Education is the key to success in life, and teachers make a lasting impact in the lives of their students.”-Solomon Ortiz
Lashon Clay is one of those people you feel you have known forever, even though you may have just met. She has a captivating, larger-than-life personality, and a zest for life that is rivaled only by her perseverance.
Ms. Clay is the 7th and 8th grade science and social studies teacher at Sampson-Webber Leadership Academy. She has been a DPSCD Go Green Challenge Sustainability Coordinator for the past five years and she coordinates the Academic Games, where students compete in tournaments focused on Math, English, Social Studies and Logic.
Pregnant with her first child at the age of 13, Ms. Clay had to grow up fast. She had a total of four kids by the time she was 19, and Ms. Clay had to choose between continuing her own education and working to provide for her children. Sadly, Ms. Clay’s own mother passed away when her youngest daughter was only a year old. Her brother helped her out as much as possible, but she had to get serious about her future. “Going to high school was out of the question. I was in survival mode, but I knew I had to change my life in order for my kids to have a better life,” said Ms. Clay.
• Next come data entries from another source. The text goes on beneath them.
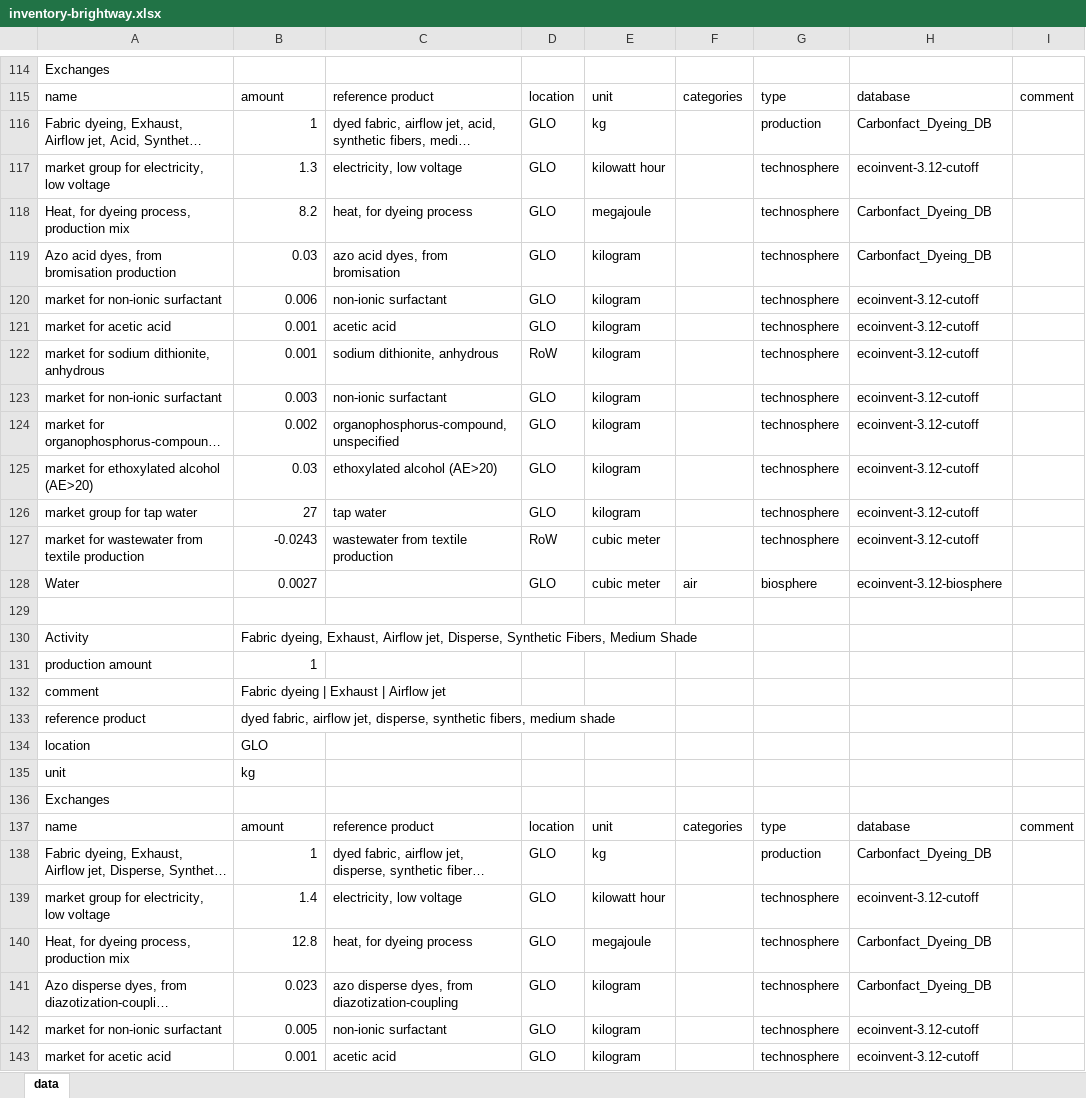
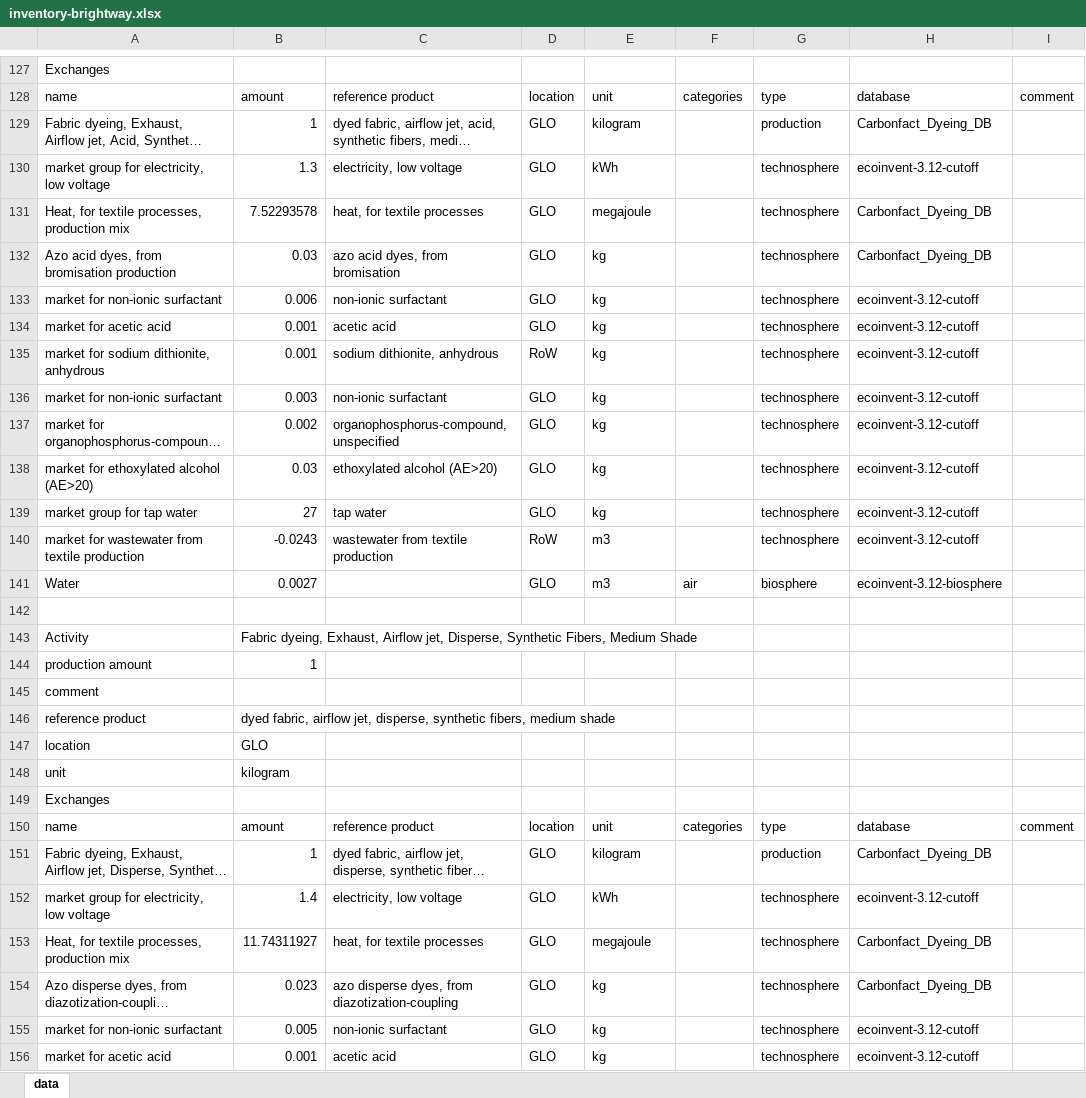
Before and after one commit to carbonfact/textile-lca-database, an Excel workbook: datasets/dyeing/inventory-brightway.xlsx, sheet data, drawn as a sheet; only a part is shown, gaps mark what is left out; long unchanged cells end in …; values as stored, in another font and other column widths than the file's, no borders; addresses are those after the commit; the diff covers the shown part only; the diff names each change by its address in the sheet, - before the commit and + after, or states it on an @@ line.

```diff
--- a/datasets/dyeing/inventory-brightway.xlsx (sheet data)
+++ b/datasets/dyeing/inventory-brightway.xlsx (sheet data)
-E129: kg
+E129: kilogram
-E130: kilowatt hour
+E130: kWh
-A131: Heat, for dyeing process, production mix
+A131: Heat, for textile processes, production mix
-B131: 8.2
+B131: 7.52293578
-C131: heat, for dyeing process
+C131: heat, for textile processes
-E132:E139: kilogram
+E132:E139: kg
-E140:E141: cubic meter
+E140:E141: m3
-B145: Fabric dyeing | Exhaust | Airflow jet
+B145: (empty)
-B148: kg
+B148: kilogram
-E151: kg
+E151: kilogram
-E152: kilowatt hour
+E152: kWh
-A153: Heat, for dyeing process, production mix
+A153: Heat, for textile processes, production mix
-B153: 12.8
+B153: 11.74311927
-C153: heat, for dyeing process
+C153: heat, for textile processes
-E154:E156: kilogram
+E154:E156: kg
```
Also changed, not shown: 27 added rows, 16 removed rows, 19 moved rows and 610 edited cells elsewhere in this sheet, datasets/spinning/inventory-brightway.xlsx, datasets/weaving/inventory-brightway.xlsx, 3 other files.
That change came with the help of Mrs. Davis, a teacher who offered to help Ms. Clay pay for food and clothing if she promised to finish school. It was this teacher who gave Ms. Clay the ability to see the value in continuing her education, to help her build a future for her family. Ms. Clay needed the proper resources and support to steer her in the right direction and once she saw what was possible, she not only progressed, she excelled. Exactly what she hopes to accomplish with her own students at Sampson-Webber.
Ms. Clay kept her promise and eventually got her GED from Lula Belle Stuart in Detroit, and she didn’t stop there. She attended Highland Park Community College, where she got her Associate’s Degree in Science, and eventually transferred to the University of Detroit Mercy for her Bachelor’s Degree in Mathematics, all while raising and supporting her four children.
She is a force of character and shows no signs of stopping. This year, Ms. Clay won a Bosch Grant Award to help fund her outdoor classroom project. The outdoor classroom will have a “Zen Garden” and greenhouse, to help students who may be dealing with emotional issues and to provide a calming environment where the students can learn. Ms. Clay describes her teaching style as unorthodox, but some people would call it innovative.
It is obvious how much of her time and effort Ms. Clay puts into her role as an educator, and it is even more obvious how much she loves it. Her face lights up when she talks about her students’ science fair projects or how well her students did at their Black History Month essay-writing competition. As a product of Detroit, Ms. Clay pushes them to work hard and to believe in themselves because she was them once. She chooses to share her story to show her students that it is possible to overcome any struggle or obstacle, even when the odds are stacked against you. These students need to know that not only are they capable of overcoming the obstacles they will inevitably face; they are capable of excellence. Furthermore, they are worthy of excellence and deserve the opportunity to succeed.
The whole idea of ranking academic performance based on standardized test scores is geared towards students with a more methodical learning style. All students learn differently and at a different pace. Learning should not be viewed as a “one size fits all” perspective and until we level the playing field, these students should be evaluated based on their personal progress and not perfection.
If her students retain nothing else from her classroom, Ms. Clay hopes they will have learned one thing. “No matter what obstacles you face in life or your parents face, it doesn’t mean you can’t overcome them. Never give up, and motivate yourself. Don’t wait for someone else to do it for you.” Possessing that kind of knowledge, is far more valuable than the kind of knowledge that an SAT or ACT score stands to represent.